Input data:
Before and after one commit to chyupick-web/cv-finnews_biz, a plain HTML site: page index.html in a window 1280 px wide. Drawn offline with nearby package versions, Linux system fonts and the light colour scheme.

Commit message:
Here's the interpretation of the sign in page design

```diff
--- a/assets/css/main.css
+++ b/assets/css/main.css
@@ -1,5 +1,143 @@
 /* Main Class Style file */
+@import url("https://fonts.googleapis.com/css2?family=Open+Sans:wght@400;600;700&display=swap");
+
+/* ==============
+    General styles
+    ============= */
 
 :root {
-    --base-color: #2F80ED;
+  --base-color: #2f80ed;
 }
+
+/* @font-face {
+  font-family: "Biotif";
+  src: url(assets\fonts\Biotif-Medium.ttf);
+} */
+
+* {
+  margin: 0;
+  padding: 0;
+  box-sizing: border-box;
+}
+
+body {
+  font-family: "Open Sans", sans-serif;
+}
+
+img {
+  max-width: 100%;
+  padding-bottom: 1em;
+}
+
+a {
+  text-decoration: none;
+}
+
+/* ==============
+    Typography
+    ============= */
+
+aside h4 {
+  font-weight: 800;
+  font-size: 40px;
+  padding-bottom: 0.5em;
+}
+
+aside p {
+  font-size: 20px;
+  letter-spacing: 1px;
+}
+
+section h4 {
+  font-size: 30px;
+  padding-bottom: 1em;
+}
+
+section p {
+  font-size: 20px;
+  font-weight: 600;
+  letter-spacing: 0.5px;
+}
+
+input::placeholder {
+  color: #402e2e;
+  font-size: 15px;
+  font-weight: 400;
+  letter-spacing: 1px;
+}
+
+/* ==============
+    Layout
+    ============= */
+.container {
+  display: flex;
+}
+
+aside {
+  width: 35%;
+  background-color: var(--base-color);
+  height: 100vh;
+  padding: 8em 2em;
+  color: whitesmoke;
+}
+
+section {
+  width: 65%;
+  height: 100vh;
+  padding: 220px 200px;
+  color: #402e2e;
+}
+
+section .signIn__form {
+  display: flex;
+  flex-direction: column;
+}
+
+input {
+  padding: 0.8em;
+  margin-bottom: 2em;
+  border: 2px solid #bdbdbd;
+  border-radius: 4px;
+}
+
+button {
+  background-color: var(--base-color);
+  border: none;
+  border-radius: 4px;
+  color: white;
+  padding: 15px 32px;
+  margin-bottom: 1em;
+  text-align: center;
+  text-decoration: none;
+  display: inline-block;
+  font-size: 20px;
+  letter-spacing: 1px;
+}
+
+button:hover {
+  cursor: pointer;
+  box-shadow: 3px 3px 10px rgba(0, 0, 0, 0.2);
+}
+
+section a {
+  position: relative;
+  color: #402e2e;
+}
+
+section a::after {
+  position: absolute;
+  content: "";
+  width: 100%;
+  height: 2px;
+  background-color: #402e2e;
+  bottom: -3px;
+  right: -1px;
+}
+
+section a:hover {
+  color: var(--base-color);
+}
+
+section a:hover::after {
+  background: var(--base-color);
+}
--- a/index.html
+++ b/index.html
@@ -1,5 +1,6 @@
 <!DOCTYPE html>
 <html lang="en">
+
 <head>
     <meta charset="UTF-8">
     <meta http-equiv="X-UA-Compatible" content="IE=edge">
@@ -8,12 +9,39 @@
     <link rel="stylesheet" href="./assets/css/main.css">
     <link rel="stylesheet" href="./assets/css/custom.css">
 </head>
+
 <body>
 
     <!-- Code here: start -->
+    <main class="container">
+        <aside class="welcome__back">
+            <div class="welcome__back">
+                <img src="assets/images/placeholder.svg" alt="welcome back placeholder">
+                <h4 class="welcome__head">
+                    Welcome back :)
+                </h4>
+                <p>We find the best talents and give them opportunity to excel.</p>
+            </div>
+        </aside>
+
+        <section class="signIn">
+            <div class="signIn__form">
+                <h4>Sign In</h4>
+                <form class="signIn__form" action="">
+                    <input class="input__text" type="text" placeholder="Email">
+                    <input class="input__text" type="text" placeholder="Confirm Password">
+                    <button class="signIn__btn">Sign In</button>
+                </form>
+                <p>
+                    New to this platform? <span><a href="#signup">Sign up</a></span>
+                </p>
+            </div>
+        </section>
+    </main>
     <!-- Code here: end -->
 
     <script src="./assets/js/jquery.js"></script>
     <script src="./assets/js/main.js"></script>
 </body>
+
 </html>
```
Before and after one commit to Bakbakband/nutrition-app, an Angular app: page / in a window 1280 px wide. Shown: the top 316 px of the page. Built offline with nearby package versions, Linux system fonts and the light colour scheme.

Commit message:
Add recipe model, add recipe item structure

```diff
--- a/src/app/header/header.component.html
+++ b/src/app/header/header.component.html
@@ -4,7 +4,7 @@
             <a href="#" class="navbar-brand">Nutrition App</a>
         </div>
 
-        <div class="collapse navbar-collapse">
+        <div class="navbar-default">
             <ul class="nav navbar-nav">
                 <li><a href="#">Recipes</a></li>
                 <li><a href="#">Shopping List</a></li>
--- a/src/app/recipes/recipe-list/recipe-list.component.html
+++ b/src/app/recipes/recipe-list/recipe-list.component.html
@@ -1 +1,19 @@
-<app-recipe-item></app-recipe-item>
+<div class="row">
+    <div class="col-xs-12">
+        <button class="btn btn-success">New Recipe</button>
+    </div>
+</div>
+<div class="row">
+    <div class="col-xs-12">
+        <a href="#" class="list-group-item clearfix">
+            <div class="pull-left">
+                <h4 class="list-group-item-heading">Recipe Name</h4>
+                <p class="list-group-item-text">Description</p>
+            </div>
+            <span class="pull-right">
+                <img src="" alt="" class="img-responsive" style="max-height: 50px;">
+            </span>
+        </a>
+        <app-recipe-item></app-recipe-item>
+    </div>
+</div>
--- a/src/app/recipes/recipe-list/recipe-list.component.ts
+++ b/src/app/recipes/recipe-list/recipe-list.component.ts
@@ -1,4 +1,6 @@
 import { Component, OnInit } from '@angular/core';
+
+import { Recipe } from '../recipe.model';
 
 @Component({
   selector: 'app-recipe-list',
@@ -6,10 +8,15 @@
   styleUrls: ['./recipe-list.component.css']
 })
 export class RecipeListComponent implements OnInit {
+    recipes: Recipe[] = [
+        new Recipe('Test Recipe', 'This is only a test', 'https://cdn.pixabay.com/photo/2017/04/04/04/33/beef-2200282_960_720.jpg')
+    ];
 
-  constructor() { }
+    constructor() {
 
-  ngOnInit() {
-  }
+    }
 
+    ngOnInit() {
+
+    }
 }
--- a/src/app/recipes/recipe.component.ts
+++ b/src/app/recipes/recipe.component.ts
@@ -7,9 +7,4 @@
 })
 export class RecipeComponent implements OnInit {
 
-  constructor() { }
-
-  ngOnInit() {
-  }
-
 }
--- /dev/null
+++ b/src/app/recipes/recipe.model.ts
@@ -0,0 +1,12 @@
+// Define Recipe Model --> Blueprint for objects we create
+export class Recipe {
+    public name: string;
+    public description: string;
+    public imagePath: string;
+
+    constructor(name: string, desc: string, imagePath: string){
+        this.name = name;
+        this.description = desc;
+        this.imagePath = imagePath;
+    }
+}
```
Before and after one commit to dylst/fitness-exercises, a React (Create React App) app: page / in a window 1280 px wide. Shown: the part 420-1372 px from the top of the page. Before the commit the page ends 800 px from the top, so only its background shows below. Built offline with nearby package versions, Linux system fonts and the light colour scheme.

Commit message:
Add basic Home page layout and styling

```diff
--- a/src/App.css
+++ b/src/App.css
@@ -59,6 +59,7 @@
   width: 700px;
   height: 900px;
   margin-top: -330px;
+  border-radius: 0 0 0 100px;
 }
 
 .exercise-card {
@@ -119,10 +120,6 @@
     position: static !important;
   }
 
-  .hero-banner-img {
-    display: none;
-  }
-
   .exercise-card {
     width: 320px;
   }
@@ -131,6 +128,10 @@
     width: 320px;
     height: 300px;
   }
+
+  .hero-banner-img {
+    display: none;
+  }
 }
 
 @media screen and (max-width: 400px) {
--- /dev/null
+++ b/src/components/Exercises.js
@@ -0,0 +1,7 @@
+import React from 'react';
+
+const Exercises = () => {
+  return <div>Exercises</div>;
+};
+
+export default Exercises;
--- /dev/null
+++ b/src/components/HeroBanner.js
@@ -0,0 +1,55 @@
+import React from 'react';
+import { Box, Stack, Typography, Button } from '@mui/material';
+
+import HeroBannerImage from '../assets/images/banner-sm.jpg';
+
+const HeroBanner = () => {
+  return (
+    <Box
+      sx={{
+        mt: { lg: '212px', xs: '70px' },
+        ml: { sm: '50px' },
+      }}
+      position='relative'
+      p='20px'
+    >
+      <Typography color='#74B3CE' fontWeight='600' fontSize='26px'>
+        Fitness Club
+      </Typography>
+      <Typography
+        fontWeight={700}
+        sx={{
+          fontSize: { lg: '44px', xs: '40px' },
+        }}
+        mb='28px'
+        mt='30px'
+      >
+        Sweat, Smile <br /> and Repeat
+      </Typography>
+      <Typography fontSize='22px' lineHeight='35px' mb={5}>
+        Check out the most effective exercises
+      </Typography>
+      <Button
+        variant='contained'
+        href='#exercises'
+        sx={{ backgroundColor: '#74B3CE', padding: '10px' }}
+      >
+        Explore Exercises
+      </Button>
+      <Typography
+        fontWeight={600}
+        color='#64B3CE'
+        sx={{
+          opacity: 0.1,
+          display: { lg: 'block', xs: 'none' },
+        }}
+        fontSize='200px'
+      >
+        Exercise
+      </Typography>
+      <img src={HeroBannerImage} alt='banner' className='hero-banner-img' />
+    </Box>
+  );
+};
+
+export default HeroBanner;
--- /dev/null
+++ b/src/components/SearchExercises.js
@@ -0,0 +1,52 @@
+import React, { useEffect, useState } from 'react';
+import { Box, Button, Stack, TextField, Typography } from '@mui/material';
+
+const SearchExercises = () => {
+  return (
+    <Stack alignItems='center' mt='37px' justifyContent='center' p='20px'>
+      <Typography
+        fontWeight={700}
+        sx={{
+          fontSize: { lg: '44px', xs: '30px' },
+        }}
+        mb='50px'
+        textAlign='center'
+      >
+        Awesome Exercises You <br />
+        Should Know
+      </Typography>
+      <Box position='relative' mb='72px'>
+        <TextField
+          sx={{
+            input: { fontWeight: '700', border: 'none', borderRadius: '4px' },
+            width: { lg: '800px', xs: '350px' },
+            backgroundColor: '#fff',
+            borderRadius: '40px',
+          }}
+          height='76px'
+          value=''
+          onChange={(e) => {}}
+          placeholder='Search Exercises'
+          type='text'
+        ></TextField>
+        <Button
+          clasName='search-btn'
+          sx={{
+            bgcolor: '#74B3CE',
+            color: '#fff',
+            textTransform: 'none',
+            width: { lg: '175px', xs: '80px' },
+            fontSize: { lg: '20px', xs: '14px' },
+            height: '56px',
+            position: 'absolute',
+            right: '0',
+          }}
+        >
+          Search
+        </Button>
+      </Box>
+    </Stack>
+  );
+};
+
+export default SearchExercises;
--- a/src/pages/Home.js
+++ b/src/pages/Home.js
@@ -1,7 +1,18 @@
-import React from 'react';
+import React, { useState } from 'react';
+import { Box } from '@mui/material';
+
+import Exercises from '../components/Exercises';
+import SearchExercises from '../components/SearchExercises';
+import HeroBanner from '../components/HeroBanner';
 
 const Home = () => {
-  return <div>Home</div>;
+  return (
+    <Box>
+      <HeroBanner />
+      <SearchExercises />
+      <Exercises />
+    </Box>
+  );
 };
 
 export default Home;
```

Exercise: Scan the entries above and copy each line where "useState" occurs.

Exercise result:
+import React, { useEffect, useState } from 'react';
+import React, { useState } from 'react';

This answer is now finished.